Megan Godbey | Movers & Shakers 2018 – Change Agents

“Libraries fulfill their ultimate potential when they provide safe space for everyone…and empower patrons to realize their full potential,” says Megan Godbey. That philosophy underpins her work at the Nashville Public Library (NPL), where she initiated the Pathway for New Americans project, a partnership with the Nashville mayor’s office and U.S. Citizenship and Immigration Services. Nashville was the third such library and the first to open “citizenship corners outside the library,” she says.

Hartford Public Library Nation’s First to Be Certified by Bureau of Immigrant Appeals

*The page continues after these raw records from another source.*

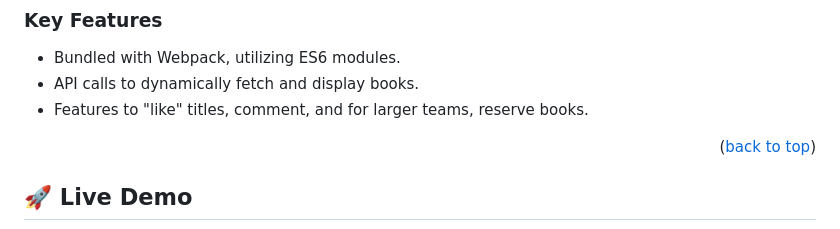
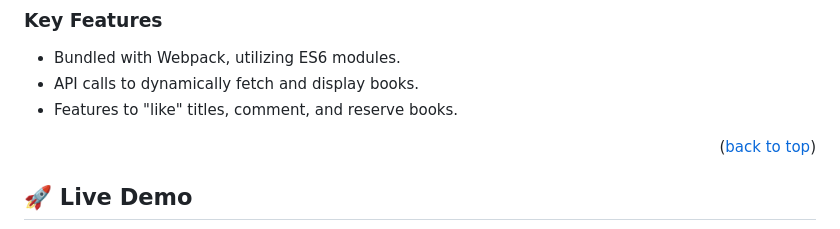
Before and after one commit to thasipablo/JavaScript_capstone_project, a Markdown page: README.md, the part around the change. GitHub-like rendering.

```diff
--- a/README.md
+++ b/README.md
@@ -49,7 +49,7 @@ Discover a curated collection of books with our Book Reviews webapp. Users can "
 
 - Bundled with Webpack, utilizing ES6 modules.
 - API calls to dynamically fetch and display books.
-- Features to "like" titles, comment, and for larger teams, reserve books.
+- Features to "like" titles, comment, and reserve books.
 
 <p align="right">(<a href="#readme-top">back to top</a>)</p>
 
```
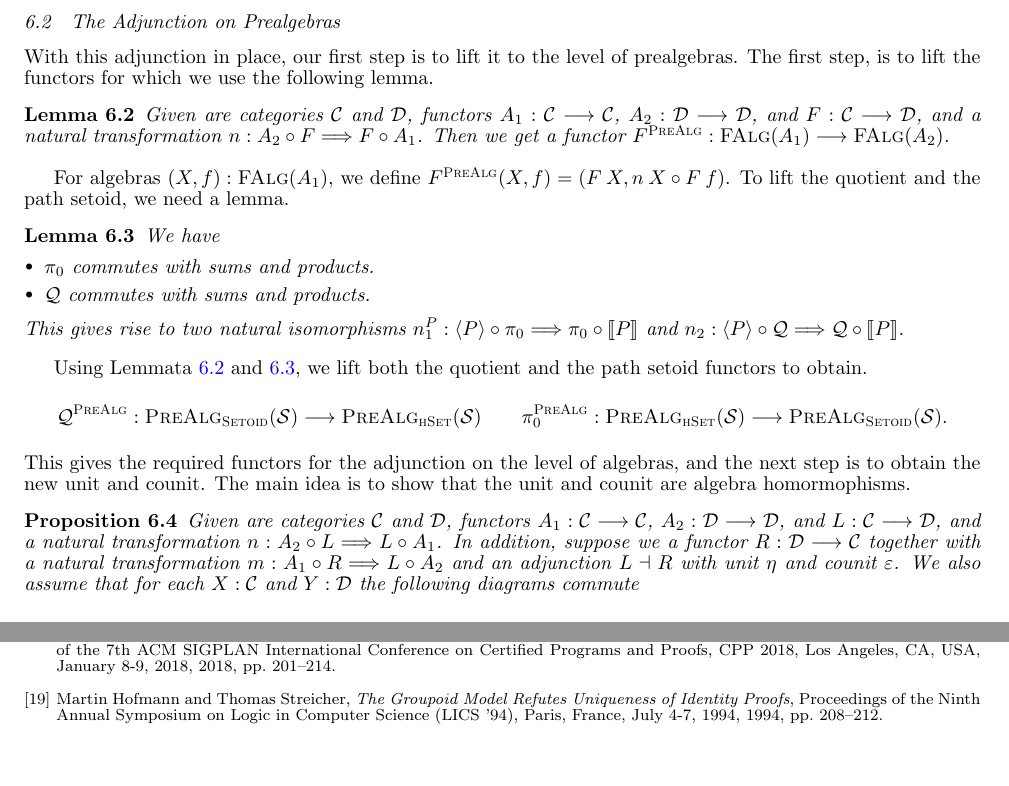
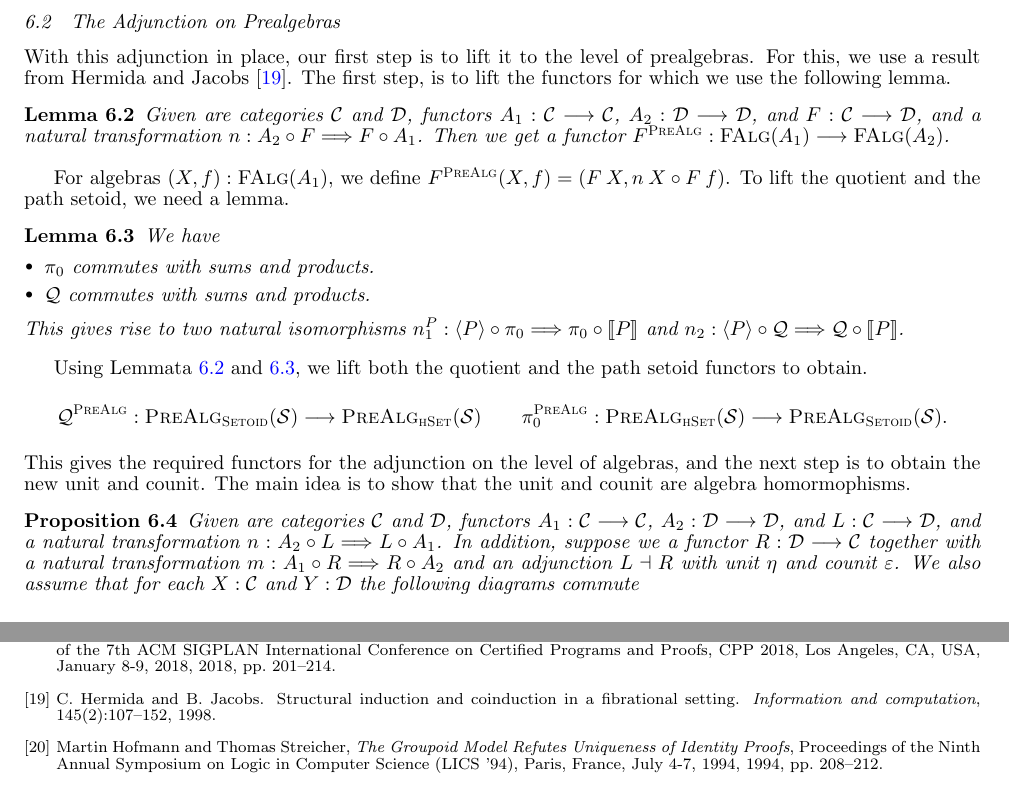
Before and after one commit to UniMath/SetHITs, a LaTeX document (paper/paper.tex): two parts of pages 10 and 13 of 14, joined at a grey line, cut so that both start at the same text, the shorter picture padded with empty space. Compiled offline with pdfLaTeX.

Commit message:
Added reference, fixed typos

```diff
--- a/paper/paper.tex
+++ b/paper/paper.tex
@@ -1,9 +1,9 @@
 \documentclass[9pt]{entcs}
 
-\usepackage{cleveref}
 \usepackage{entcsmacro}
 \usepackage{graphicx}
 \usepackage{amsmath}
+\usepackage{cleveref}
 \usepackage{bussproofs}
 \usepackage{stmaryrd}
 \usepackage{cleveref}
@@ -965,6 +965,7 @@ We have an adjunction $\adj{\quotF}{\pathF}$.
 
 \subsection{The Adjunction on Prealgebras}
 With this adjunction in place, our first step is to lift it to the level of prealgebras.
+For this, we use a result from Hermida and Jacobs \cite{hermida1998structural}.
 The first step, is to lift the functors for which we use the following lemma.
 
 \begin{lemma}
@@ -998,13 +999,13 @@ The main idea is to show that the unit and counit are algebra homormophisms.
 \begin{proposition}
 \label{lem:prealgadjconstr}
 Given are categories $\mathcal{C}$ and $\mathcal{D}$, functors $A_1 : \functor{\mathcal{C}}{\mathcal{C}}$, $A_2 : \functor{\mathcal{D}}{\mathcal{D}}$, and $L : \functor{\mathcal{C}}{\mathcal{D}}$, and a natural transformation $n : \nattrans{\compf{L}{A_2}}{\compf{A_1}{L}}$.
-In addition, suppose we a functor $R : \functor{\mathcal{D}}{\mathcal{C}}$ together with a natural transformation $m : \nattrans{\compf{R}{A_1}}{\compf{A_2}{L}}$ and an adjunction $\adj{L}{R}$ with unit $\eta$ and counit $\varepsilon$.
+In addition, suppose we a functor $R : \functor{\mathcal{D}}{\mathcal{C}}$ together with a natural transformation $m : \nattrans{\compf{R}{A_1}}{\compf{A_2}{R}}$ and an adjunction $\adj{L}{R}$ with unit $\eta$ and counit $\varepsilon$.
 We also assume that for each $X : \mathcal{C}$ and $Y : \mathcal{D}$ the following diagrams commute
 \[
 \xymatrix
 {
 	A_2 (L(R \> X)) \ar[ddrr]^{\epsilon \> X} \ar[d]_{n(R \> X)} \\
-	L(A_2(R \> X)) \ar[d]_{L(m \> X} \\
+	L(A_2(R \> X)) \ar[d]_{L(m \> X)} \\
 	R(L(A_2 \> X)) \ar[rr]_-{\epsilon(A_2 \> X)} & & A_2 \> X
 }
 \quad \quad \quad
@@ -1345,6 +1346,11 @@ In this setting, Corollary \ref{cor:hit_path} is more interesting, because the c
 	{SIGPLAN} International Conference on Certified Programs and Proofs, {CPP}
 	2018, Los Angeles, CA, USA, January 8-9, 2018, 2018, pp.~201--214.
 
+	\bibitem{hermida1998structural}
+	C.~Hermida and B.~Jacobs.
+	\newblock Structural induction and coinduction in a fibrational setting.
+	\newblock {\em Information and computation}, 145(2):107--152, 1998.
+
 	\bibitem{HofmannS94}
 	Martin Hofmann and Thomas Streicher, \emph{{The Groupoid Model Refutes
 			Uniqueness of Identity Proofs}}, Proceedings of the Ninth Annual Symposium on
```
Also changed, not shown: paper/literature.bib (+11 -0 lines), 1 other file.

Helping patrons to fill out immigration paperwork is an increasingly important need for the community in Hartford, CT. The Hartford Public Library (HPL) is just across the street from the United States Citizenship and Immigration services office, making HPL a common destination for immigrants who need computer access to bring up information and fill out online forms—access they often don’t have at home. To ensure that HPL staff can serve the needs of this community, HPL has become the first public library in America to have staff members accredited by the Bureau of Immigrant Appeals (BIA), so they can assist immigrants with the often confusing paperwork and online forms they need to fill out to get on—and stay on—the path to permanent U.S. citizenship.

Reed Adds Library Amendment to Immigration Bill

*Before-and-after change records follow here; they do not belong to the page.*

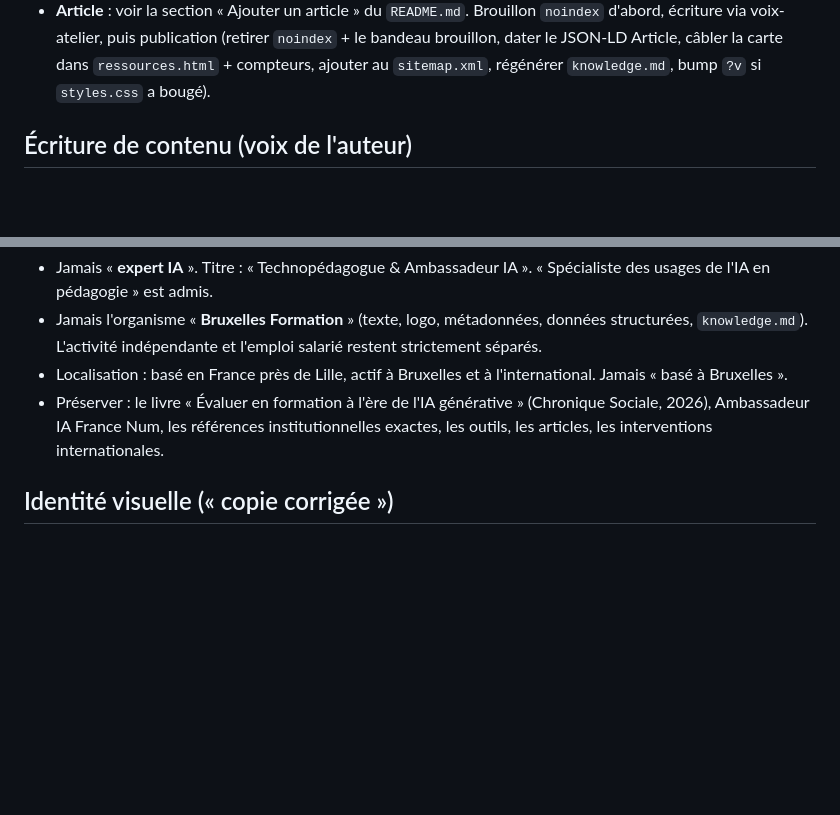
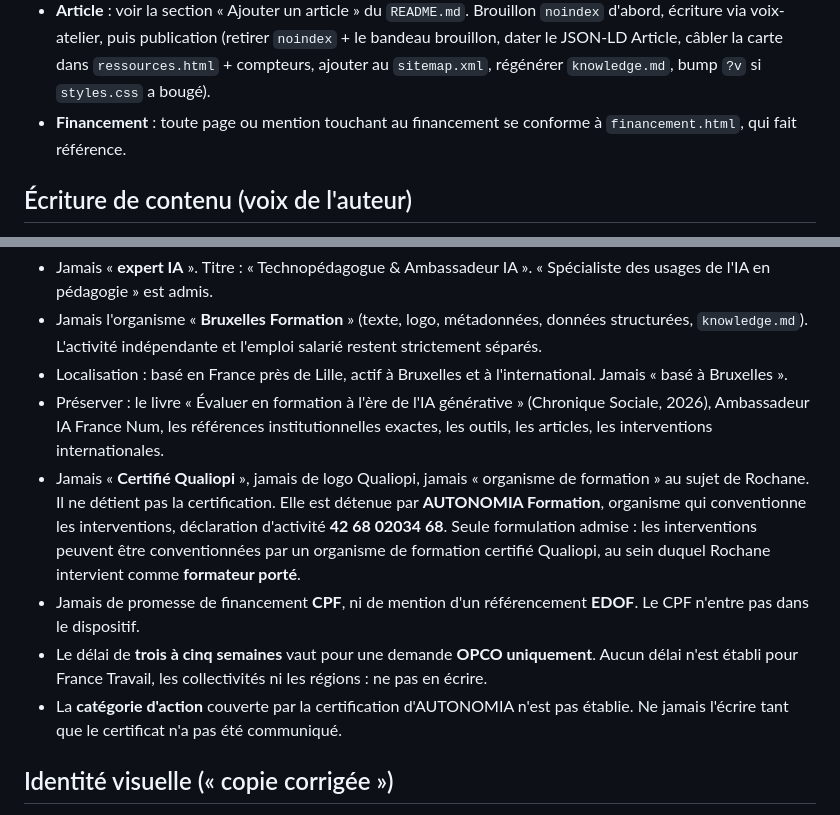
Before and after one commit to Rochikh/portfolio, a Markdown page: CLAUDE.md, 2 parts joined by grey strips. Drawn GitHub-style; blank space fills up the shorter version.

Commit message:
Verrouille les regles Qualiopi et financement dans CLAUDE.md (#26)
Quatre contraintes ajoutees a la suite des contraintes editoriales non
negociables, sans en modifier aucune : jamais Certifie Qualiopi ni logo
Qualiopi ni organisme de formation au sujet de Rochane, la certification etant
detenue par AUTONOMIA Formation, declaration d'activite 42 68 02034 68 ; jamais
de promesse CPF ni de mention EDOF ; le delai de trois a cinq semaines vaut
pour une demande OPCO uniquement ; la categorie d'action couverte par la
certification d'AUTONOMIA n'est pas etablie et ne doit pas etre ecrite tant que
le certificat n'a pas ete communique.

Une ligne ajoutee a la section Ajouter un contenu : toute page ou mention
touchant au financement se conforme a financement.html, qui fait reference.

Aucun fichier du site n'est modifie, aucun bump de ?v n'est donc necessaire.

```diff
--- a/CLAUDE.md
+++ b/CLAUDE.md
@@ -129,6 +129,8 @@ Le SYSTEM_PROMPT du bot vit dans `_worker.js` (le bot habille les URLs en Markdo
   bandeau brouillon, dater le JSON-LD Article, câbler la carte dans `ressources.html` +
   compteurs, ajouter au `sitemap.xml`, régénérer `knowledge.md`, bump `?v` si `styles.css`
   a bougé).
+- **Financement** : toute page ou mention touchant au financement se conforme à
+  `financement.html`, qui fait référence.
 
 ## Écriture de contenu (voix de l'auteur)
 
@@ -152,6 +154,19 @@ Le SYSTEM_PROMPT du bot vit dans `_worker.js` (le bot habille les URLs en Markdo
 - Préserver : le livre « Évaluer en formation à l'ère de l'IA générative » (Chronique
   Sociale, 2026), Ambassadeur IA France Num, les références institutionnelles exactes,
   les outils, les articles, les interventions internationales.
+- Jamais « **Certifié Qualiopi** », jamais de logo Qualiopi, jamais « organisme de
+  formation » au sujet de Rochane. Il ne détient pas la certification. Elle est détenue
+  par **AUTONOMIA Formation**, organisme qui conventionne les interventions, déclaration
+  d'activité **42 68 02034 68**. Seule formulation admise : les interventions peuvent
+  être conventionnées par un organisme de formation certifié Qualiopi, au sein duquel
+  Rochane intervient comme **formateur porté**.
+- Jamais de promesse de financement **CPF**, ni de mention d'un référencement **EDOF**.
+  Le CPF n'entre pas dans le dispositif.
+- Le délai de **trois à cinq semaines** vaut pour une demande **OPCO uniquement**. Aucun
+  délai n'est établi pour France Travail, les collectivités ni les régions : ne pas en
+  écrire.
+- La **catégorie d'action** couverte par la certification d'AUTONOMIA n'est pas établie.
+  Ne jamais l'écrire tant que le certificat n'a pas été communiqué.
 
 ## Identité visuelle (« copie corrigée »)
 
```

Sen. Jack Reed (D-RI) is offering a library amendment to the immigration bill that the Senate is considering this week. The amendment, #1223, would make public libraries eligible for funding for English language instruction and civics education, and would also add Susan Hildreth, the director of the Institute of Museum and Library Services (IMLS) to the Task Force on New Americans. The American Library Association (ALA) is asking its members to call their Senators in support of Reed’s amendment.